* [EXERCISE PROMPT]
In your copy, repeat the records exactly and leave out the pictures.
MATERIAL PROVIDED section start
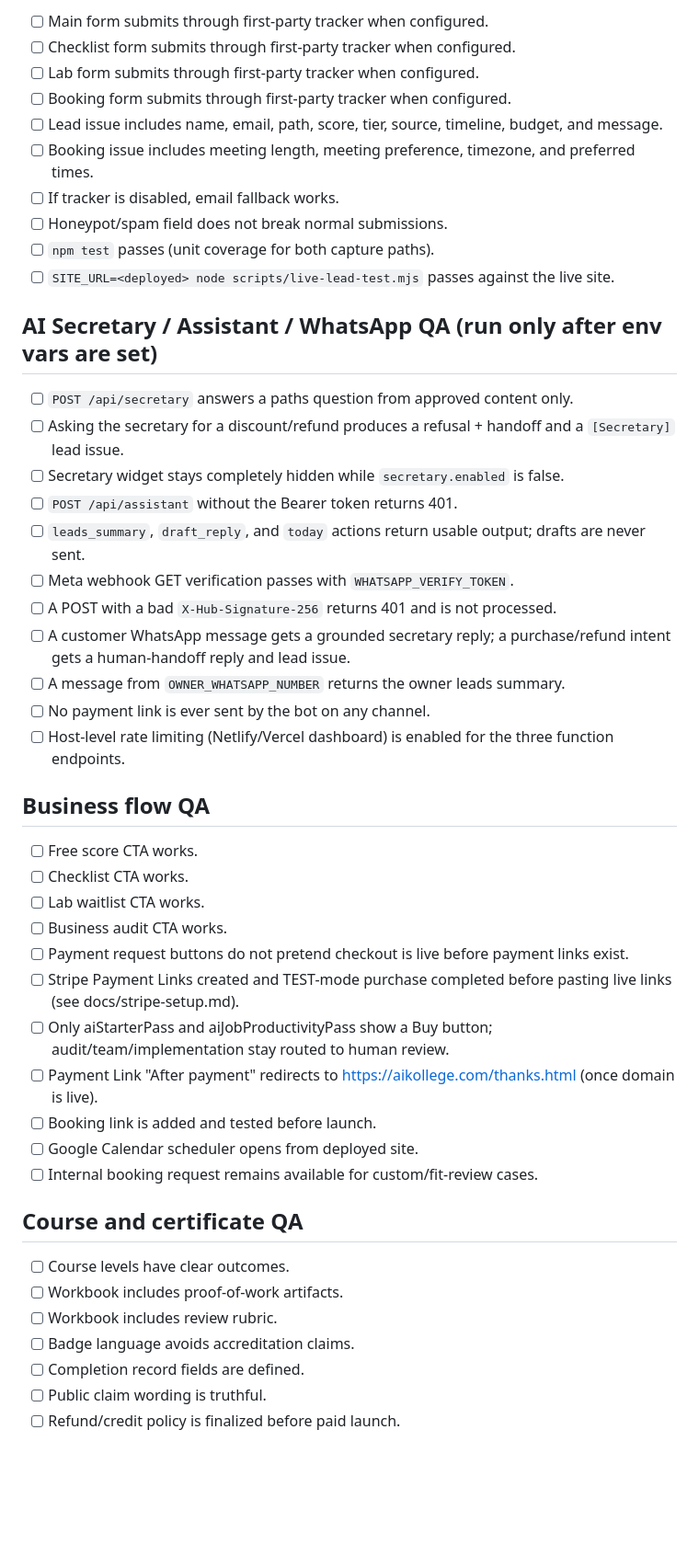
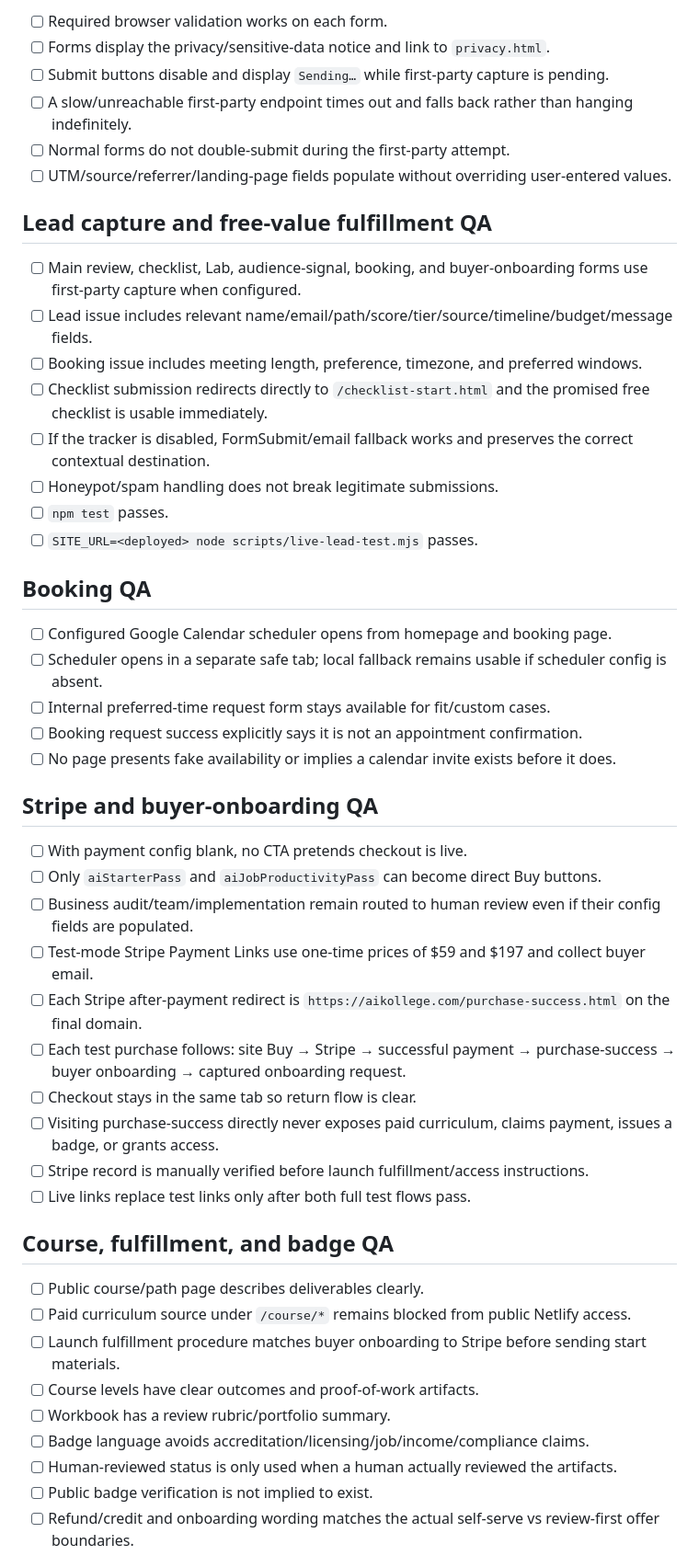
Before and after one commit to trustybooker/-Ai-Readiness, a Markdown page: docs/final-production-test-matrix.md, the part around one of its changes. Shown at 92% size. GitHub-like rendering; blank space fills up the shorter version.

Commit message:
test(matrix): cover end-to-end friction, fulfillment, and auth boundaries

```diff
--- a/docs/final-production-test-matrix.md
+++ b/docs/final-production-test-matrix.md
@@ -60,49 +47,52 @@ Run this after a deployment preview exists.
 
-- [ ] Main form submits through first-party tracker when configured.
-- [ ] Checklist form submits through first-party tracker when configured.
-- [ ] Lab form submits through first-party tracker when configured.
-- [ ] Booking form submits through first-party tracker when configured.
-- [ ] Lead issue includes name, email, path, score, tier, source, timeline, budget, and message.
-- [ ] Booking issue includes meeting length, meeting preference, timezone, and preferred times.
-- [ ] If tracker is disabled, email fallback works.
-- [ ] Honeypot/spam field does not break normal submissions.
-- [ ] `npm test` passes (unit coverage for both capture paths).
-- [ ] `SITE_URL=<deployed> node scripts/live-lead-test.mjs` passes against the live site.
+- [ ] Required browser validation works on each form.
+- [ ] Forms display the privacy/sensitive-data notice and link to `privacy.html`.
+- [ ] Submit buttons disable and display `Sending…` while first-party capture is pending.
+- [ ] A slow/unreachable first-party endpoint times out and falls back rather than hanging indefinitely.
+- [ ] Normal forms do not double-submit during the first-party attempt.
+- [ ] UTM/source/referrer/landing-page fields populate without overriding user-entered values.
 
-## AI Secretary / Assistant / WhatsApp QA (run only after env vars are set)
+## Lead capture and free-value fulfillment QA
 
-- [ ] `POST /api/secretary` answers a paths question from approved content only.
-- [ ] Asking the secretary for a discount/refund produces a refusal + handoff and a `[Secretary]` lead issue.
-- [ ] Secretary widget stays completely hidden while `secretary.enabled` is false.
-- [ ] `POST /api/assistant` without the Bearer token returns 401.
-- [ ] `leads_summary`, `draft_reply`, and `today` actions return usable output; drafts are never sent.
-- [ ] Meta webhook GET verification passes with `WHATSAPP_VERIFY_TOKEN`.
-- [ ] A POST with a bad `X-Hub-Signature-256` returns 401 and is not processed.
-- [ ] A customer WhatsApp message gets a grounded secretary reply; a purchase/refund intent gets a human-handoff reply and lead issue.
-- [ ] A message from `OWNER_WHATSAPP_NUMBER` returns the owner leads summary.
-- [ ] No payment link is ever sent by the bot on any channel.
-- [ ] Host-level rate limiting (Netlify/Vercel dashboard) is enabled for the three function endpoints.
+- [ ] Main review, checklist, Lab, audience-signal, booking, and buyer-onboarding forms use first-party capture when configured.
+- [ ] Lead issue includes relevant name/email/path/score/tier/source/timeline/budget/message fields.
+- [ ] Booking issue includes meeting length, preference, timezone, and preferred windows.
+- [ ] Checklist submission redirects directly to `/checklist-start.html` and the promised free checklist is usable immediately.
+- [ ] If the tracker is disabled, FormSubmit/email fallback works and preserves the correct contextual destination.
+- [ ] Honeypot/spam handling does not break legitimate submissions.
+- [ ] `npm test` passes.
+- [ ] `SITE_URL=<deployed> node scripts/live-lead-test.mjs` passes.
 
-## Business flow QA
+## Booking QA
 
-- [ ] Free score CTA works.
-- [ ] Checklist CTA works.
-- [ ] Lab waitlist CTA works.
-- [ ] Business audit CTA works.
-- [ ] Payment request buttons do not pretend checkout is live before payment links exist.
-- [ ] Stripe Payment Links created and TEST-mode purchase completed before pasting live links (see docs/stripe-setup.md).
-- [ ] Only aiStarterPass and aiJobProductivityPass show a Buy button; audit/team/implementation stay routed to human review.
-- [ ] Payment Link "After payment" redirects to https://aikollege.com/thanks.html (once domain is live).
-- [ ] Booking link is added and tested before launch.
-- [ ] Google Calendar scheduler opens from deployed site.
-- [ ] Internal booking request remains available for custom/fit-review cases.
+- [ ] Configured Google Calendar scheduler opens from homepage and booking page.
+- [ ] Scheduler opens in a separate safe tab; local fallback remains usable if scheduler config is absent.
+- [ ] Internal preferred-time request form stays available for fit/custom cases.
+- [ ] Booking request success explicitly says it is not an appointment confirmation.
+- [ ] No page presents fake availability or implies a calendar invite exists before it does.
 
-## Course and certificate QA
+## Stripe and buyer-onboarding QA
 
-- [ ] Course levels have clear outcomes.
-- [ ] Workbook includes proof-of-work artifacts.
-- [ ] Workbook includes review rubric.
-- [ ] Badge language avoids accreditation claims.
-- [ ] Completion record fields are defined.
-- [ ] Public claim wording is truthful.
-- [ ] Refund/credit policy is finalized before paid launch.
+- [ ] With payment config blank, no CTA pretends checkout is live.
+- [ ] Only `aiStarterPass` and `aiJobProductivityPass` can become direct Buy buttons.
+- [ ] Business audit/team/implementation remain routed to human review even if their config fields are populated.
+- [ ] Test-mode Stripe Payment Links use one-time prices of $59 and $197 and collect buyer email.
+- [ ] Each Stripe after-payment redirect is `https://aikollege.com/purchase-success.html` on the final domain.
+- [ ] Each test purchase follows: site Buy → Stripe → successful payment → purchase-success → buyer onboarding → captured onboarding request.
+- [ ] Checkout stays in the same tab so return flow is clear.
+- [ ] Visiting purchase-success directly never exposes paid curriculum, claims payment, issues a badge, or grants access.
+- [ ] Stripe record is manually verified before launch fulfillment/access instructions.
+- [ ] Live links replace test links only after both full test flows pass.
+
+## Course, fulfillment, and badge QA
+
+- [ ] Public course/path page describes deliverables clearly.
+- [ ] Paid curriculum source under `/course/*` remains blocked from public Netlify access.
+- [ ] Launch fulfillment procedure matches buyer onboarding to Stripe before sending start materials.
+- [ ] Course levels have clear outcomes and proof-of-work artifacts.
+- [ ] Workbook has a review rubric/portfolio summary.
+- [ ] Badge language avoids accreditation/licensing/job/income/compliance claims.
+- [ ] Human-reviewed status is only used when a human actually reviewed the artifacts.
+- [ ] Public badge verification is not implied to exist.
+- [ ] Refund/credit and onboarding wording matches the actual self-serve vs review-first offer boundaries.
+
```
Also changed, not shown: other parts of docs/final-production-test-matrix.md (+72 -76 lines).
MATERIAL PROVIDED section end
* [TASK RESULT]
Before and after one commit to trustybooker/-Ai-Readiness, a Markdown page: docs/final-production-test-matrix.md, the part around one of its changes. Shown at 92% size. GitHub-like rendering; blank space fills up the shorter version.

Commit message:
test(matrix): cover end-to-end friction, fulfillment, and auth boundaries

```diff
--- a/docs/final-production-test-matrix.md
+++ b/docs/final-production-test-matrix.md
@@ -60,49 +47,52 @@ Run this after a deployment preview exists.
 
-- [ ] Main form submits through first-party tracker when configured.
-- [ ] Checklist form submits through first-party tracker when configured.
-- [ ] Lab form submits through first-party tracker when configured.
-- [ ] Booking form submits through first-party tracker when configured.
-- [ ] Lead issue includes name, email, path, score, tier, source, timeline, budget, and message.
-- [ ] Booking issue includes meeting length, meeting preference, timezone, and preferred times.
-- [ ] If tracker is disabled, email fallback works.
-- [ ] Honeypot/spam field does not break normal submissions.
-- [ ] `npm test` passes (unit coverage for both capture paths).
-- [ ] `SITE_URL=<deployed> node scripts/live-lead-test.mjs` passes against the live site.
+- [ ] Required browser validation works on each form.
+- [ ] Forms display the privacy/sensitive-data notice and link to `privacy.html`.
+- [ ] Submit buttons disable and display `Sending…` while first-party capture is pending.
+- [ ] A slow/unreachable first-party endpoint times out and falls back rather than hanging indefinitely.
+- [ ] Normal forms do not double-submit during the first-party attempt.
+- [ ] UTM/source/referrer/landing-page fields populate without overriding user-entered values.
 
-## AI Secretary / Assistant / WhatsApp QA (run only after env vars are set)
+## Lead capture and free-value fulfillment QA
 
-- [ ] `POST /api/secretary` answers a paths question from approved content only.
-- [ ] Asking the secretary for a discount/refund produces a refusal + handoff and a `[Secretary]` lead issue.
-- [ ] Secretary widget stays completely hidden while `secretary.enabled` is false.
-- [ ] `POST /api/assistant` without the Bearer token returns 401.
-- [ ] `leads_summary`, `draft_reply`, and `today` actions return usable output; drafts are never sent.
-- [ ] Meta webhook GET verification passes with `WHATSAPP_VERIFY_TOKEN`.
-- [ ] A POST with a bad `X-Hub-Signature-256` returns 401 and is not processed.
-- [ ] A customer WhatsApp message gets a grounded secretary reply; a purchase/refund intent gets a human-handoff reply and lead issue.
-- [ ] A message from `OWNER_WHATSAPP_NUMBER` returns the owner leads summary.
-- [ ] No payment link is ever sent by the bot on any channel.
-- [ ] Host-level rate limiting (Netlify/Vercel dashboard) is enabled for the three function endpoints.
+- [ ] Main review, checklist, Lab, audience-signal, booking, and buyer-onboarding forms use first-party capture when configured.
+- [ ] Lead issue includes relevant name/email/path/score/tier/source/timeline/budget/message fields.
+- [ ] Booking issue includes meeting length, preference, timezone, and preferred windows.
+- [ ] Checklist submission redirects directly to `/checklist-start.html` and the promised free checklist is usable immediately.
+- [ ] If the tracker is disabled, FormSubmit/email fallback works and preserves the correct contextual destination.
+- [ ] Honeypot/spam handling does not break legitimate submissions.
+- [ ] `npm test` passes.
+- [ ] `SITE_URL=<deployed> node scripts/live-lead-test.mjs` passes.
 
-## Business flow QA
+## Booking QA
 
-- [ ] Free score CTA works.
-- [ ] Checklist CTA works.
-- [ ] Lab waitlist CTA works.
-- [ ] Business audit CTA works.
-- [ ] Payment request buttons do not pretend checkout is live before payment links exist.
-- [ ] Stripe Payment Links created and TEST-mode purchase completed before pasting live links (see docs/stripe-setup.md).
-- [ ] Only aiStarterPass and aiJobProductivityPass show a Buy button; audit/team/implementation stay routed to human review.
-- [ ] Payment Link "After payment" redirects to https://aikollege.com/thanks.html (once domain is live).
-- [ ] Booking link is added and tested before launch.
-- [ ] Google Calendar scheduler opens from deployed site.
-- [ ] Internal booking request remains available for custom/fit-review cases.
+- [ ] Configured Google Calendar scheduler opens from homepage and booking page.
+- [ ] Scheduler opens in a separate safe tab; local fallback remains usable if scheduler config is absent.
+- [ ] Internal preferred-time request form stays available for fit/custom cases.
+- [ ] Booking request success explicitly says it is not an appointment confirmation.
+- [ ] No page presents fake availability or implies a calendar invite exists before it does.
 
-## Course and certificate QA
+## Stripe and buyer-onboarding QA
 
-- [ ] Course levels have clear outcomes.
-- [ ] Workbook includes proof-of-work artifacts.
-- [ ] Workbook includes review rubric.
-- [ ] Badge language avoids accreditation claims.
-- [ ] Completion record fields are defined.
-- [ ] Public claim wording is truthful.
-- [ ] Refund/credit policy is finalized before paid launch.
+- [ ] With payment config blank, no CTA pretends checkout is live.
+- [ ] Only `aiStarterPass` and `aiJobProductivityPass` can become direct Buy buttons.
+- [ ] Business audit/team/implementation remain routed to human review even if their config fields are populated.
+- [ ] Test-mode Stripe Payment Links use one-time prices of $59 and $197 and collect buyer email.
+- [ ] Each Stripe after-payment redirect is `https://aikollege.com/purchase-success.html` on the final domain.
+- [ ] Each test purchase follows: site Buy → Stripe → successful payment → purchase-success → buyer onboarding → captured onboarding request.
+- [ ] Checkout stays in the same tab so return flow is clear.
+- [ ] Visiting purchase-success directly never exposes paid curriculum, claims payment, issues a badge, or grants access.
+- [ ] Stripe record is manually verified before launch fulfillment/access instructions.
+- [ ] Live links replace test links only after both full test flows pass.
+
+## Course, fulfillment, and badge QA
+
+- [ ] Public course/path page describes deliverables clearly.
+- [ ] Paid curriculum source under `/course/*` remains blocked from public Netlify access.
+- [ ] Launch fulfillment procedure matches buyer onboarding to Stripe before sending start materials.
+- [ ] Course levels have clear outcomes and proof-of-work artifacts.
+- [ ] Workbook has a review rubric/portfolio summary.
+- [ ] Badge language avoids accreditation/licensing/job/income/compliance claims.
+- [ ] Human-reviewed status is only used when a human actually reviewed the artifacts.
+- [ ] Public badge verification is not implied to exist.
+- [ ] Refund/credit and onboarding wording matches the actual self-serve vs review-first offer boundaries.
+
```
Also changed, not shown: other parts of docs/final-production-test-matrix.md (+72 -76 lines).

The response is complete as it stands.